The extra grip of radial tyres in 1971 not only placed more strain on the flawed steering box mounting, the higher and wider body plus the significant weight penalty (1404kg vs the HQ’s 1327kg) added forces never intended for the R Series Valiant underpinnings. The standard cross-ply tyres which were almost as skinny as those on an FB Holden in 1960 made it less obvious. The VH Pacer and other upmarket models were fitted with a front anti-roll bar and firmer torsion bar settings which cut the weight transfer and improved handling but extra ride harshness was the trade-off.

The lack of a local four speed manual also became more of an issue with the heavier Pacer. Although the brilliant new 265 engine made the VH Pacer the fastest and arguably most desirable sporty six cylinder sedan made in Australia, it would have been so much better with a four speed manual. By the time a four speed manual was offered, the focus had moved to the Charger and only a tiny number (37 according to some estimates) of Pacers were sold with this gearbox.

This is what Australians should have been looking at in 1971. By the late 1970s-early 1980s, it all looked a little tragic against the VB Commodore and XD Falcon although better late than never. Note the upper bodyside pinstripe and C-pillar accent which was closer to the side glass line and rising rear profile that the Australians wanted. No less than the CL-CM’s four headlight front and separate grille were needed in 1971 to lift the Valiant back into its cut-above positioning after the tired VF-VG. Instead, Chrysler US appointed a US cost-cutter as local chief in 1973 who then berated and slashed local staff who had been trying to market a design that needed to lose its US excesses immediately.  



The VH Valiant was a courageous effort and had the right ingredients to underwrite a future for Chrysler Australia independent of the parent company’s financial strife. It would be too easy to blame the lack of funds for the VH’s shortcomings. The real culprit was the offshore priorities of a development team totally out of touch with changing Australian tastes and requirements. As Australian roads improved dramatically, a car’s ability to handle high speed bends and sudden changes in road surface without stressing the driver had become more important.

Instead of the white elephant VH/CH hardtop, which sold only 1420 examples across both model ranges, adding face level flow-through ventilation, centring the engine and attaching the steering to the K-frame as Chrysler US did in 1962, were far more important objectives that remained unaddressed.
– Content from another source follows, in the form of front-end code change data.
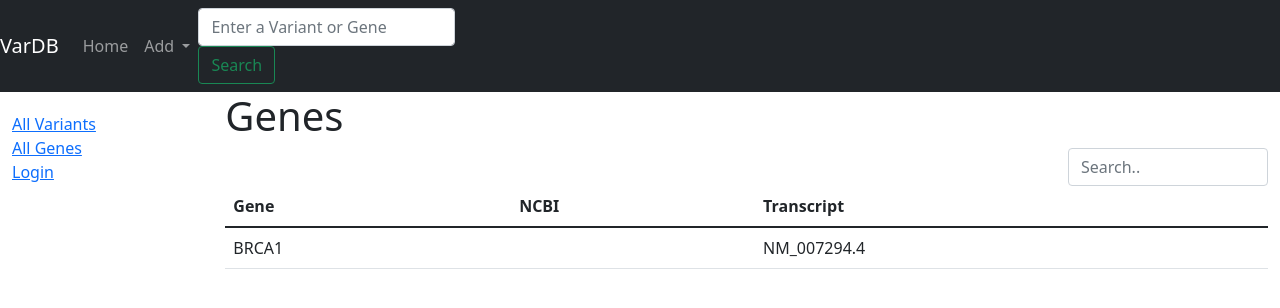
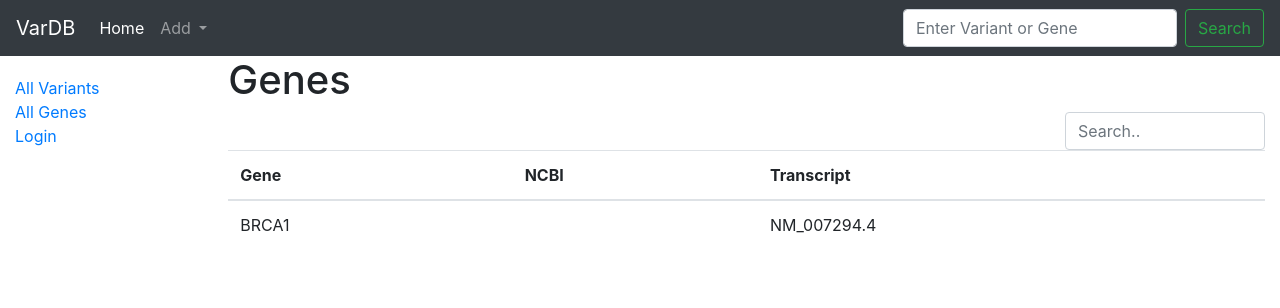
Before and after one commit to RachelDuffin/var_db, a Django app: page /genes in a window 1280 px wide. Shown: the top 308 px of the page. Run offline with Django 4.2, Linux system fonts and the light colour scheme; data comes from the database, SQL or seed files in the repository; some libraries are stand-ins or nearby versions.

Commit message:
Edited bootstrap so search button is aligned right

```diff
--- a/vdb/templates/vdb/base_generic.html
+++ b/vdb/templates/vdb/base_generic.html
@@ -7,7 +7,7 @@
     <script src="https://ajax.googleapis.com/ajax/libs/jquery/3.5.1/jquery.min.js"></script>
     <script src="https://maxcdn.bootstrapcdn.com/bootstrap/3.4.1/js/bootstrap.min.js"></script>
     <script src="https://stackpath.bootstrapcdn.com/bootstrap/4.4.1/js/bootstrap.min.js" integrity="sha384-wfSDF2E50Y2D1uUdj0O3uMBJnjuUD4Ih7YwaYd1iqfktj0Uod8GCExl3Og8ifwB6" crossorigin="anonymous"></script>
-    <link rel="stylesheet" href="https://cdn.jsdelivr.net/npm/bootstrap@5.1.3/dist/css/bootstrap.min.css" integrity="sha384-1BmE4kWBq78iYhFldvKuhfTAU6auU8tT94WrHftjDbrCEXSU1oBoqyl2QvZ6jIW3" crossorigin="anonymous">
+    <link rel="stylesheet" href="https://stackpath.bootstrapcdn.com/bootstrap/4.4.1/css/bootstrap.min.css" integrity="sha384-Vkoo8x4CGsO3+Hhxv8T/Q5PaXtkKtu6ug5TOeNV6gBiFeWPGFN9MuhOf23Q9Ifjh" crossorigin="anonymous">
 
     {% load static %}
     <link rel="stylesheet" href="{% static '/styles.css' %}">
@@ -37,7 +37,7 @@
           </div>
       </ul>
         <form class="form-inline my-2 my-lg-0" action = "{% url 'search_results' %}" method = "get">
-            <input class="form-control mr-sm-2" name="q" type="search" placeholder="Enter a Variant or Gene" aria-label="Search">
+            <input class="form-control mr-sm-2" name="q" type="search" placeholder="Enter Variant or Gene" aria-label="Search">
             <button class="btn btn-outline-success my-2 my-sm-0" type="submit">Search</button>
         </form>
     </div>
```
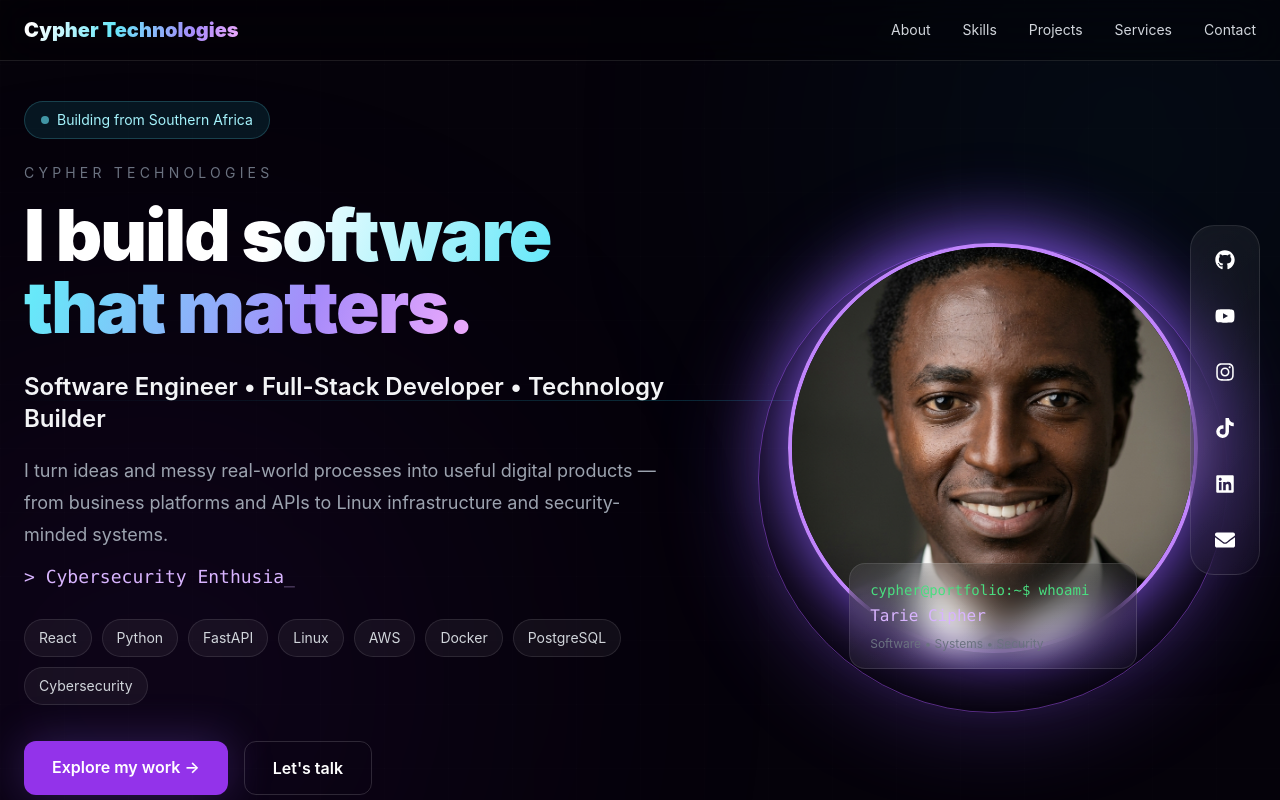
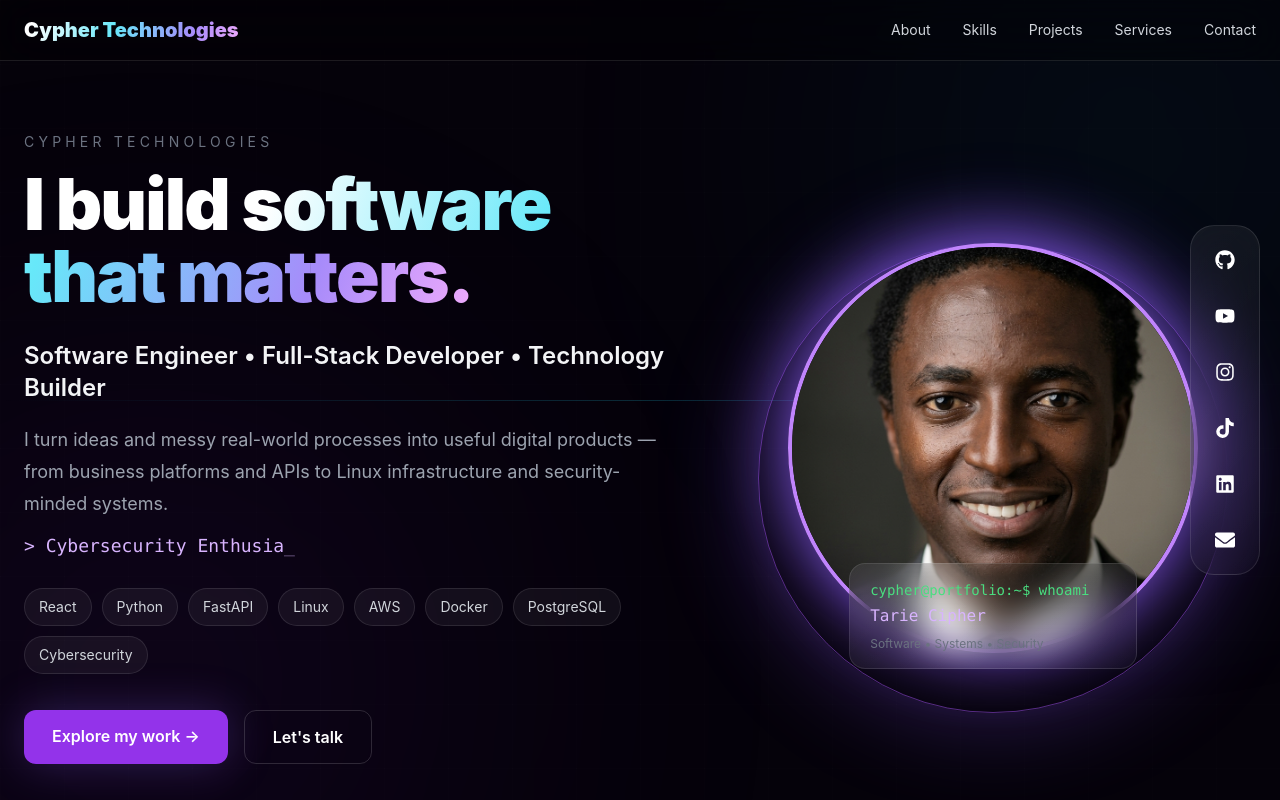
Before and after one commit to tarieciphertech/cypher-portfolio, a React (Vite) app: page / in a window 1280 px wide. Shown: the top 800 px of the page. Built offline with nearby package versions, Linux system fonts and the light colour scheme.

Commit message:
Remove portfolio hero pill

```diff
--- a/src/components/Hero.jsx
+++ b/src/components/Hero.jsx
@@ -30,9 +30,6 @@
 
       <div className="max-w-7xl mx-auto px-6 grid lg:grid-cols-[1.1fr_.9fr] gap-16 items-center relative z-10 w-full">
         <motion.div initial={{ opacity: 0, y: 35 }} animate={{ opacity: 1, y: 0 }} transition={{ duration: .8 }}>
-          <div className="inline-flex items-center gap-2 px-4 py-2 rounded-full bg-cyan-400/10 border border-cyan-300/20 text-cyan-200 text-sm mb-6">
-            <span className="w-2 h-2 bg-cyan-300 rounded-full animate-pulse" /> Building from Southern Africa
-          </div>
           <p className="text-sm uppercase tracking-[0.3em] text-gray-500 mb-4">{me.brand}</p>
           <h1 className="text-5xl md:text-6xl lg:text-7xl font-black leading-[1.02] tracking-tight">I build <span className="gradient-text">software that matters.</span></h1>
           <h2 className="text-xl md:text-2xl mt-7 text-gray-100 font-semibold">Software Engineer • Full-Stack Developer • Technology Builder</h2>
```
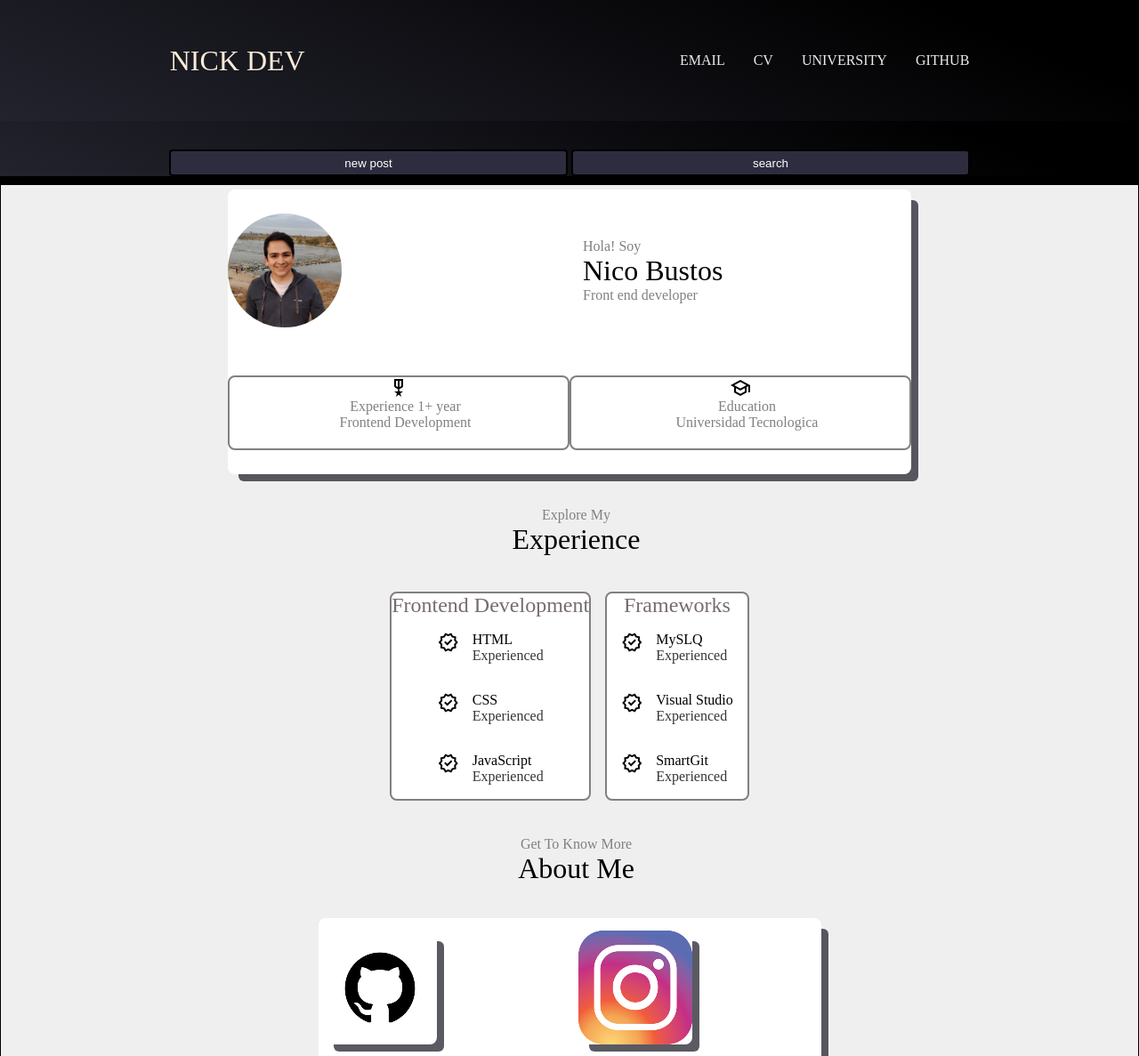
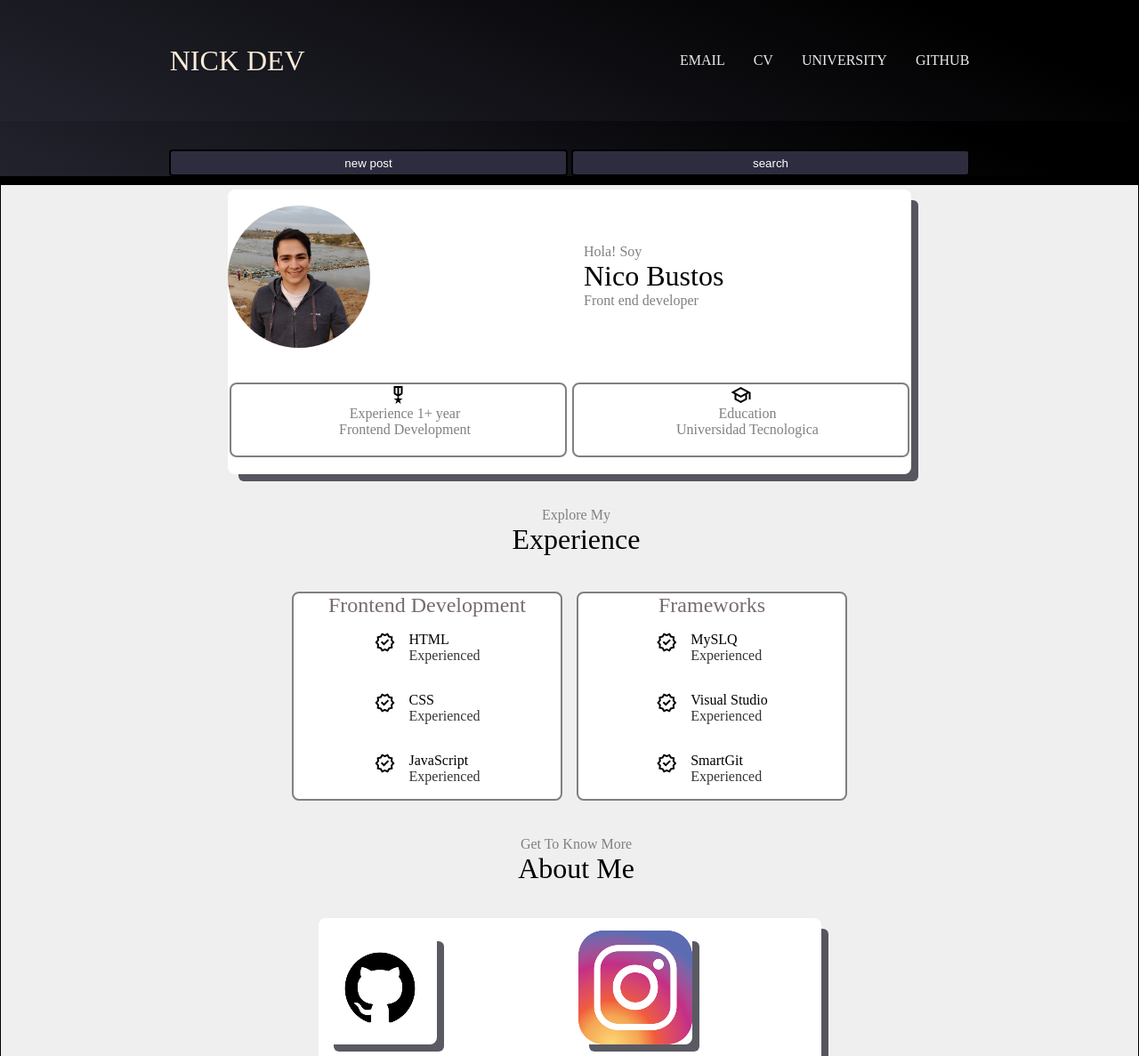
Before and after one commit to NicolasBustosSalazar/blog, a website: page index.html in a window 1280 px wide. Shown: the top 1187 px of the page at 89% size. Drawn offline with nearby package versions, Linux system fonts and the light colour scheme.

Commit message:
Cv change

```diff
--- a/css/style.css
+++ b/css/style.css
@@ -316,8 +316,8 @@ button:hover {
 }
 #profilePic {
   border-radius: 50%;
-  height: 8rem;
-  width: 8rem;
+  height: 10rem;
+  width: 10rem;
 }
 
 #about {
@@ -330,8 +330,8 @@ button:hover {
 #aboutMe {
   display: grid;
   grid-template-columns: repeat(2, 1fr);
-
-  min-width: 300px;
+  grid-gap: 2px;
+  min-width: 320px;
 }
 #P1,
 #P2 {
@@ -342,11 +342,15 @@ button:hover {
   grid-column: 1/2;
   grid-row: 2;
   height: 80px;
+  min-width: 150px;
+  margin: 2px;
 }
 #uni {
   grid-column: 2/3;
   grid-row: 2;
   height: 80px;
+  min-width: 150px;
+  margin: 2px;
 }
 .bubble {
   padding: 0%;
--- a/index.html
+++ b/index.html
@@ -181,7 +181,7 @@ database
         </p>
       </section>
       <div class="experience">
-        <div class="bubble" style="margin: 0.5rem;">
+        <div class="bubble" style="margin: 0.5rem; min-width: 300px;">
           <div style="font-size:1.5rem; color: rgb(119, 108, 108);">Frontend Development</div>
           <div id="xp_items">
             <div class="article">
@@ -210,7 +210,7 @@ database
             </div>
           </div>
         </div>
-        <div class="bubble"style="margin: 0.5rem;">
+        <div class="bubble"style="margin: 0.5rem; min-width: 300px;">
           <div style="font-size:1.5rem; color: rgb(119, 108, 108);"> Frameworks</div>
           <div id="xp_items">
             <div class="article">
```
Also changed, not shown: 1 other file.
Yet none of this would have worked either if the styling issues were not addressed. Both Brian Smyth from Australia and Bob Hubbach from the US knew exactly what was needed for the Australian market as proven by their combined efforts with the Charger yet both were ignored when it came to the rest of the range.

Chrysler destroyed almost everything it touched during this period and to hope Australia might avoid its poor judgement and sometimes witless management which brought the parent company to its knees proved ultimately futile. By the end of 1973, most of those who could turn this around had left.